Boycott efforts sometimes veer into slapstick. In 2004, Teresa Heinz Kerry, widow of Senator H. John Heinz III, made headlines campaigning for her second husband, Democratic Presidential candidate John F. Kerry. Conservative talk-show hosts told red voters to buy new W Ketchup instead of H.J. Heinz' signature product. The upstart's slogan: "You don't support Democrats. Why should your ketchup?" Heinz limited the damage by quickly issuing a statement noting that Mrs. Kerry had nothing to do with the company. One corporate counselor says Heinz let the world know that "Teresa is not on the assembly line stomping tomatoes, and the money is not going to her.
"Three conservatives angry at Bennett Cohen and Jerry Greenfield, the liberal founders of Ben & Jerry's Homemade Inc. (UL ), launched Star Spangled Ice Cream in 2005. Its flavors include Iraqi Road, I Hate the French Vanilla, and Smaller GovernMINT. "We're trying to appeal to conservatives, red states, and NASCAR dads who like Ben & Jerry's ice cream but can't [swallow] their politics," says Vice-President Richard Lessner. The boutique brand is available online, at retail outlets in the Mid-Atlantic region, and at 10 military bases in Texas. Lessner says its sales continue to build as conservatives talk it up and spoon it down.
Take Wendy's, for example. Although the hamburger chain's PAC has given 93% of its campaign contributions to Republicans over the past five years, it views itself as a "nonpolitical company" that does not take positions on controversial issues, says spokesman Denny Lynch: "We serve customers on both sides of the aisle." Wendy's backs winners, he says, and today those incumbents are mostly Republican. "We're not a red company," Lynch says. "If Democrats start winning, we'll move our money to Democrats.

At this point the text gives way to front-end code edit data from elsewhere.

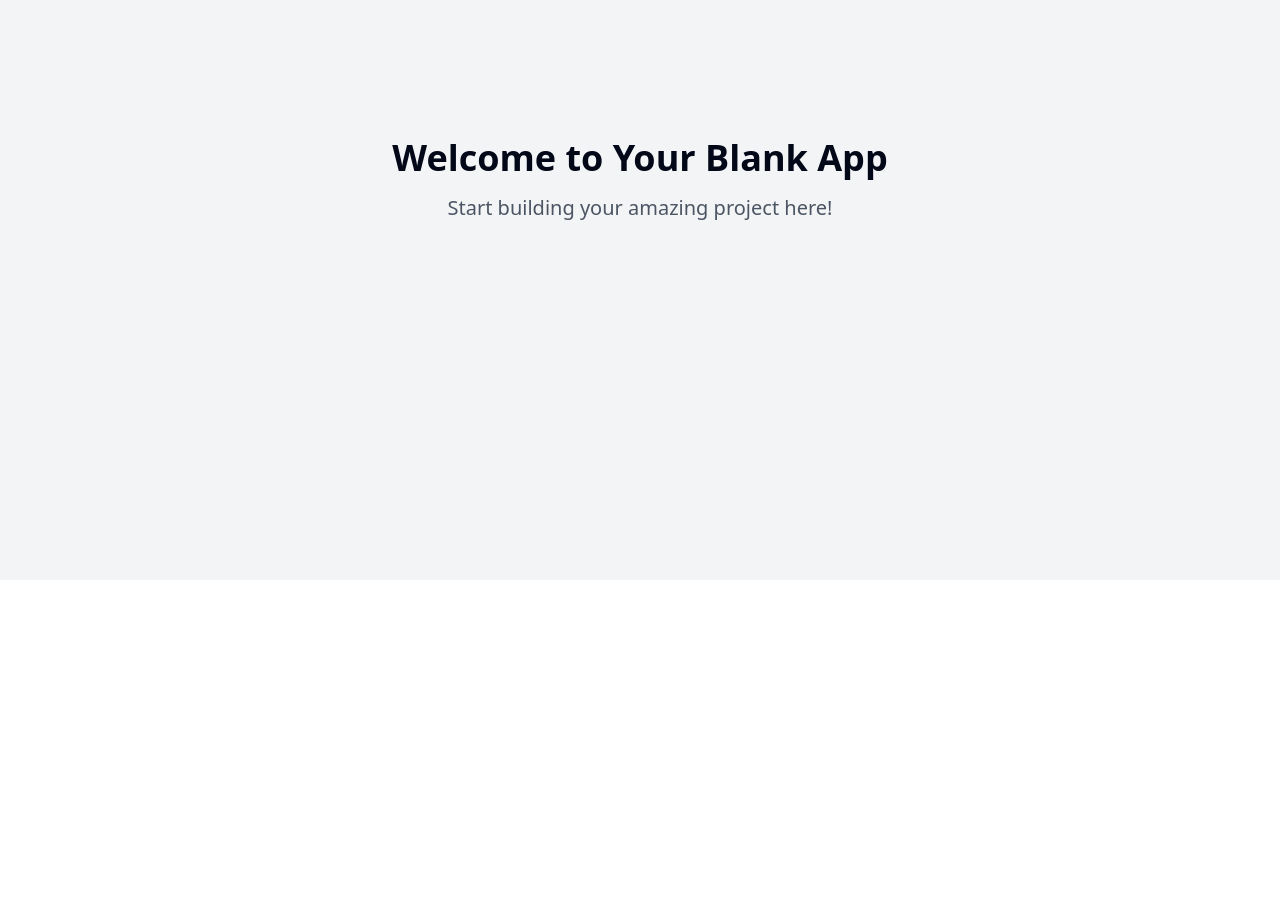
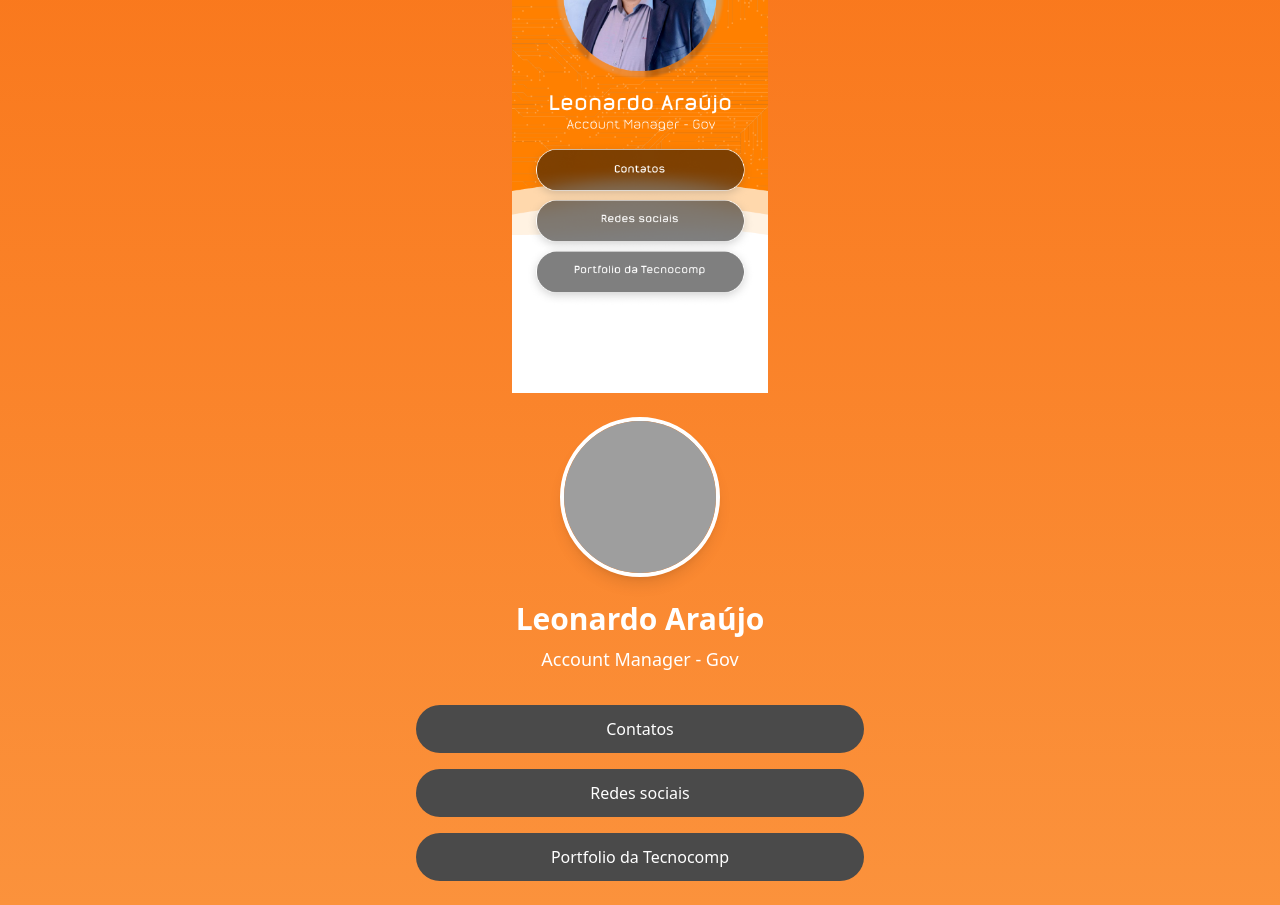
Before and after one commit to AndreSouza-creator/govtechteamcards, a React (Vite) app: page / in a window 1280 px wide. Shown: the part 220-1125 px from the top of the page. Before the commit the page ends 800 px from the top, so only its background shows below. Built offline with nearby package versions, Linux system fonts and the light colour scheme; grey boxes are pictures that could not be loaded.

Commit message:
Add responsive digital business card
This commit implements a responsive digital business card using React and CSS.  The specific design and features are based on a provided image.

```diff
--- /dev/null
+++ b/src/components/BusinessCard.tsx
@@ -0,0 +1,61 @@
+
+import React from 'react';
+import { useNavigate } from 'react-router-dom';
+
+const BusinessCard = () => {
+  const navigate = useNavigate();
+
+  return (
+    <div className="min-h-screen bg-gradient-to-b from-orange-500 to-orange-400 flex flex-col items-center p-6">
+      {/* Logo */}
+      <div className="w-64 mt-8 mb-6">
+        <img
+          src="/lovable-uploads/0d654465-b65c-4eea-a6b4-ab60ce7c586e.png"
+          alt="Tecnocomp"
+          className="w-full object-contain"
+        />
+      </div>
+
+      {/* Profile Picture */}
+      <div className="w-40 h-40 rounded-full overflow-hidden border-4 border-white shadow-lg mb-6">
+        <img
+          src="/placeholder.svg"
+          alt="Profile"
+          className="w-full h-full object-cover"
+        />
+      </div>
+
+      {/* Name and Title */}
+      <div className="text-center mb-8">
+        <h1 className="text-white text-3xl font-bold mb-2">Leonardo Araújo</h1>
+        <p className="text-white text-lg">Account Manager - Gov</p>
+      </div>
+
+      {/* Buttons */}
+      <div className="w-full max-w-md space-y-4">
+        <button
+          className="w-full bg-[#4A4A4A] hover:bg-[#3A3A3A] text-white py-3 px-6 rounded-full transition-all duration-300 transform hover:scale-105"
+          onClick={() => navigate('/contacts')}
+        >
+          Contatos
+        </button>
+
+        <button
+          className="w-full bg-[#4A4A4A] hover:bg-[#3A3A3A] text-white py-3 px-6 rounded-full transition-all duration-300 transform hover:scale-105"
+          onClick={() => navigate('/social')}
+        >
+          Redes sociais
+        </button>
+
+        <button
+          className="w-full bg-[#4A4A4A] hover:bg-[#3A3A3A] text-white py-3 px-6 rounded-full transition-all duration-300 transform hover:scale-105"
+          onClick={() => navigate('/portfolio')}
+        >
+          Portfolio da Tecnocomp
+        </button>
+      </div>
+    </div>
+  );
+};
+
+export default BusinessCard;
--- a/src/index.css
+++ b/src/index.css
@@ -1,3 +1,4 @@
+
 @tailwind base;
 @tailwind components;
 @tailwind utilities;
@@ -6,96 +7,38 @@
   :root {
     --background: 0 0% 100%;
     --foreground: 222.2 84% 4.9%;
-
     --card: 0 0% 100%;
     --card-foreground: 222.2 84% 4.9%;
-
     --popover: 0 0% 100%;
     --popover-foreground: 222.2 84% 4.9%;
-
     --primary: 222.2 47.4% 11.2%;
     --primary-foreground: 210 40% 98%;
-
     --secondary: 210 40% 96.1%;
     --secondary-foreground: 222.2 47.4% 11.2%;
-
     --muted: 210 40% 96.1%;
     --muted-foreground: 215.4 16.3% 46.9%;
-
     --accent: 210 40% 96.1%;
     --accent-foreground: 222.2 47.4% 11.2%;
-
     --destructive: 0 84.2% 60.2%;
     --destructive-foreground: 210 40% 98%;
-
     --border: 214.3 31.8% 91.4%;
     --input: 214.3 31.8% 91.4%;
     --ring: 222.2 84% 4.9%;
-
     --radius: 0.5rem;
-
-    --sidebar-background: 0 0% 98%;
-
-    --sidebar-foreground: 240 5.3% 26.1%;
-
-    --sidebar-primary: 240 5.9% 10%;
-
-    --sidebar-primary-foreground: 0 0% 98%;
-
-    --sidebar-accent: 240 4.8% 95.9%;
-
-    --sidebar-accent-foreground: 240 5.9% 10%;
-
-    --sidebar-border: 220 13% 91%;
-
-    --sidebar-ring: 217.2 91.2% 59.8%;
-  }
-
-  .dark {
-    --background: 222.2 84% 4.9%;
-    --foreground: 210 40% 98%;
-
-    --card: 222.2 84% 4.9%;
-    --card-foreground: 210 40% 98%;
-
-    --popover: 222.2 84% 4.9%;
-    --popover-foreground: 210 40% 98%;
-
-    --primary: 210 40% 98%;
-    --primary-foreground: 222.2 47.4% 11.2%;
-
-    --secondary: 217.2 32.6% 17.5%;
-    --secondary-foreground: 210 40% 98%;
-
-    --muted: 217.2 32.6% 17.5%;
-    --muted-foreground: 215 20.2% 65.1%;
-
-    --accent: 217.2 32.6% 17.5%;
-    --accent-foreground: 210 40% 98%;
-
-    --destructive: 0 62.8% 30.6%;
-    --destructive-foreground: 210 40% 98%;
-
-    --border: 217.2 32.6% 17.5%;
-    --input: 217.2 32.6% 17.5%;
-    --ring: 212.7 26.8% 83.9%;
-    --sidebar-background: 240 5.9% 10%;
-    --sidebar-foreground: 240 4.8% 95.9%;
-    --sidebar-primary: 224.3 76.3% 48%;
-    --sidebar-primary-foreground: 0 0% 100%;
-    --sidebar-accent: 240 3.7% 15.9%;
-    --sidebar-accent-foreground: 240 4.8% 95.9%;
-    --sidebar-border: 240 3.7% 15.9%;
-    --sidebar-ring: 217.2 91.2% 59.8%;
-  }
-}
-
-@layer base {
-  * {
-    @apply border-border;
   }
 
   body {
-    @apply bg-background text-foreground;
+    @apply bg-background text-foreground min-h-screen overflow-x-hidden;
+    margin: 0;
+    padding: 0;
+  }
+
+  #root {
+    min-height: 100vh;
+  }
+
+  img {
+    max-width: 100%;
+    height: auto;
   }
 }
--- a/src/pages/Index.tsx
+++ b/src/pages/Index.tsx
@@ -1,14 +1,8 @@
-// Update this page (the content is just a fallback if you fail to update the page)
+
+import BusinessCard from "../components/BusinessCard";
 
 const Index = () => {
-  return (
-    <div className="min-h-screen flex items-center justify-center bg-gray-100">
-      <div className="text-center">
-        <h1 className="text-4xl font-bold mb-4">Welcome to Your Blank App</h1>
-        <p className="text-xl text-gray-600">Start building your amazing project here!</p>
-      </div>
-    </div>
-  );
+  return <BusinessCard />;
 };
 
 export default Index;
```
Also changed, not shown: public/lovable-uploads/0d654465-b65c-4eea-a6b4-ab60ce7c586e.png (added).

It's just business."
Other companies say it's better business to steer clear of politics. Costco has won praise from liberals as the un-Wal-Mart, with higher wages and better benefits. But Costco CEO James D. Sinegal has not created a corporate PAC because "we don't believe a public company should take shareholders' money and support political candidates or causes." He and Chairman Jeffrey H. Brotman donate heavily to Democrats, Sinegal says, "but we do it with our own money. I'm a merchant, not a politician." Most American merchants would agree -- if only the activists would leave them to their business.